The greatest barrier to universal access to safe water and sanitation is a lack of affordable financing.

A lack of investment, above all, is responsible for the global water crisis.

Market Demand

There is a massive market demand for safe water and sanitation in emerging markets.


market demand from individuals for affordable financing to meet their water and sanitation needs.


of small and medium enterprises in emerging markets are either unserved or underserved by financial institutions.

WaterEquity addresses this demand by attracting and investing the level of capital needed to end the global water crisis, empowering millions of women and communities to meet their water and sanitation needs.

Market Opportunity

In high-growth economies, demand for water and sanitation creates extraordinary opportunities for enterprises that can deliver.


785M people globally lack access to safe water and pay up to 15x more to purchase it from vendors than if they were connected to a utility.

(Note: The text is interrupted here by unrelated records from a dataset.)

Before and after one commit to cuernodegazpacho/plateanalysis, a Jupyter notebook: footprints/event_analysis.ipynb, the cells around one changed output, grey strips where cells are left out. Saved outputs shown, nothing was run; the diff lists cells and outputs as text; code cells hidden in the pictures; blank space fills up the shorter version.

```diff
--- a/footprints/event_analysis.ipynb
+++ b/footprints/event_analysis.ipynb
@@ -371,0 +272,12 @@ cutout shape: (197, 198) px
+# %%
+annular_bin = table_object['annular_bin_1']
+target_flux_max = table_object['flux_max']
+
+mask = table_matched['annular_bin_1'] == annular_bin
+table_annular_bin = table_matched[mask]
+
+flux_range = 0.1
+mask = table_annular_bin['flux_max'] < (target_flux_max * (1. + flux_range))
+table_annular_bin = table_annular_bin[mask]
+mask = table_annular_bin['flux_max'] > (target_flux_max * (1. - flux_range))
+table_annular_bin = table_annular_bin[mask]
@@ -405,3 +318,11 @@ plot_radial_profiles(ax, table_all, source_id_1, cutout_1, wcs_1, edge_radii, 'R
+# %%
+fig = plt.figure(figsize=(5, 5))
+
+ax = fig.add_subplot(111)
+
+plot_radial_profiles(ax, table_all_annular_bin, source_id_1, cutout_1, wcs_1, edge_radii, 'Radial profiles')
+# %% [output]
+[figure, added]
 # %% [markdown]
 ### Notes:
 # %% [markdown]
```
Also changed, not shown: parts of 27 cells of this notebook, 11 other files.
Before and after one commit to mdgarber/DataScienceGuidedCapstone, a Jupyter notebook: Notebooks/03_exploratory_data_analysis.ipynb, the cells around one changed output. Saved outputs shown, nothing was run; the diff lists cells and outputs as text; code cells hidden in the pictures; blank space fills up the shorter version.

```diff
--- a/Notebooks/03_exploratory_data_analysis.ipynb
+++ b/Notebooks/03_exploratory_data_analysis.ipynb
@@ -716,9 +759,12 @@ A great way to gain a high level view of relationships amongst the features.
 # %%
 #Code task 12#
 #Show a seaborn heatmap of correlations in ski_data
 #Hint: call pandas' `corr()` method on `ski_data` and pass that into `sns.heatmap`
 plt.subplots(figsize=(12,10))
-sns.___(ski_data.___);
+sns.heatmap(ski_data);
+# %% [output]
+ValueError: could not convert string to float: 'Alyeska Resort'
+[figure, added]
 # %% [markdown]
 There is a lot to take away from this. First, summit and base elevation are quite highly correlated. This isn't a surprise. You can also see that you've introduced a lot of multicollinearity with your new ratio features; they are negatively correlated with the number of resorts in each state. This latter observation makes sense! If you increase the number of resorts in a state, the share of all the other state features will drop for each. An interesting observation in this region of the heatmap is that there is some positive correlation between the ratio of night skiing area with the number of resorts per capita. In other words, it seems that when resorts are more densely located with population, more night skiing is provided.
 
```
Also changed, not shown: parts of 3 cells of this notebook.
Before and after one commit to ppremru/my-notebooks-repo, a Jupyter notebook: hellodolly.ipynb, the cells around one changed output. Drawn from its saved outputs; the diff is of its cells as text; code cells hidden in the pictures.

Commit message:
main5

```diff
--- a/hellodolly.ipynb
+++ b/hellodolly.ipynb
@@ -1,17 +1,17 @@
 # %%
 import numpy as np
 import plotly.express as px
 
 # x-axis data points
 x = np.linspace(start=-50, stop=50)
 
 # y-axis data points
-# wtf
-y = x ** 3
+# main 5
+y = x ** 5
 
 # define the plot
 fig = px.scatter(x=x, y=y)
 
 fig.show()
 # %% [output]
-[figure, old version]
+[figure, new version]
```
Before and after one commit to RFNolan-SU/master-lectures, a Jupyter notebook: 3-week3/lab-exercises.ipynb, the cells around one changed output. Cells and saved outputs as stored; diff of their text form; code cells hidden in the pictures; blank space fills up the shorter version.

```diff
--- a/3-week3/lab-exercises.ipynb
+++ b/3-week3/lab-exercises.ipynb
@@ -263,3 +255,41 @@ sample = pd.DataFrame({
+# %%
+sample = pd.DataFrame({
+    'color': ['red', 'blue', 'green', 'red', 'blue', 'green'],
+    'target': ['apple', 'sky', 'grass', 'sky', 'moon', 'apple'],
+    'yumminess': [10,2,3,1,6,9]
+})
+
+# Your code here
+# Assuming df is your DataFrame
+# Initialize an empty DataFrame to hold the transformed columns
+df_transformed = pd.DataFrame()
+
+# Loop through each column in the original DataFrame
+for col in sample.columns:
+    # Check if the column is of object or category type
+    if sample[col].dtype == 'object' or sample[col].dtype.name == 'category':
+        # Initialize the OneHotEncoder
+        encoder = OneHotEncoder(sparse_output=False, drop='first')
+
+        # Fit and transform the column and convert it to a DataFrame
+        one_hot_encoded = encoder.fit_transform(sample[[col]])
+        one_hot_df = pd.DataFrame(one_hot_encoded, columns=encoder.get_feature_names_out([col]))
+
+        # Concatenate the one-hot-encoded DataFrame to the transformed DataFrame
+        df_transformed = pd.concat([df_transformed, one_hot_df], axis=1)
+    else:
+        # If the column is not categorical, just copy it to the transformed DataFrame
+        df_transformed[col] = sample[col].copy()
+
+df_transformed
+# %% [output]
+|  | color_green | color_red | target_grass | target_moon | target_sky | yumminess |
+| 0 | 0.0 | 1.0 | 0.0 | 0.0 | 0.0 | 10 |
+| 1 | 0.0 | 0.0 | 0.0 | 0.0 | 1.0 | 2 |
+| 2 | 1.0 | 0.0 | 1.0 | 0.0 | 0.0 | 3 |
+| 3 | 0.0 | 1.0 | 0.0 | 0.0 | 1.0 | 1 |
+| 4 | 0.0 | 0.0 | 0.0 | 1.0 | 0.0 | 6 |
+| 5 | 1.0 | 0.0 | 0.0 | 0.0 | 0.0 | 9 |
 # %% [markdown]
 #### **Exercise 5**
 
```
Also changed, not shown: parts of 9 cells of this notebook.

When girls no longer have to spend time collecting water, they can attend school. And, for every year a girl stays in school, her income can increase by 15-25 percent.


With safe water and sanitation, women can participate fully in economic activity. When all women work, global GDP is projected to rise by 28 trillion USD.

We believe that capital, wisely invested, can address this demand and create new customers for life.

"In India, micro, small, and medium enterprises account for more than 80% of total industrial enterprises. According to the last census (2007), 87% of these enterprises did not have any access to finance and were self-financed."

– World Bank

"In India, the market for “toilet loans” has grown rapidly and the loans have high repayment rates. Loans have helped households build more durable latrines by spreading the costs over time."

– World Bank & UNICEF

"For people without access to water, the cost of purchasing from vendors or drilling wells for self-supply can cost 10-15 times more than what is charged by service providers."

– World Bank

"In emerging economies, 1/3 of all healthcare facilities lack a basic water source."

– World Health Organization & UNICEF

"Extending basic water and sanitation services to the unserved will cost $28.4 billion per year from 2015 to 2030, or 0.10% of the global product of the 140 countries included. Current levels of financing can cover the capital costs of achieving universal access to basic water and sanitation by 2030, provided resources are targeted to the needs."

– World Bank

"1 in 3 people lack access to a toilet."

– Progress on Drinking Water and Sanitation: 2017 Update and SDG Baselines. World Health Organization (WHO) and the United Nations Children’s Fund (UNICEF), 2017.

"1 in 9 people lack access to water."

– Progress on Drinking Water and Sanitation: 2017 Update and SDG Baselines. World Health Organization (WHO) and the United Nations Children’s Fund (UNICEF), 2017.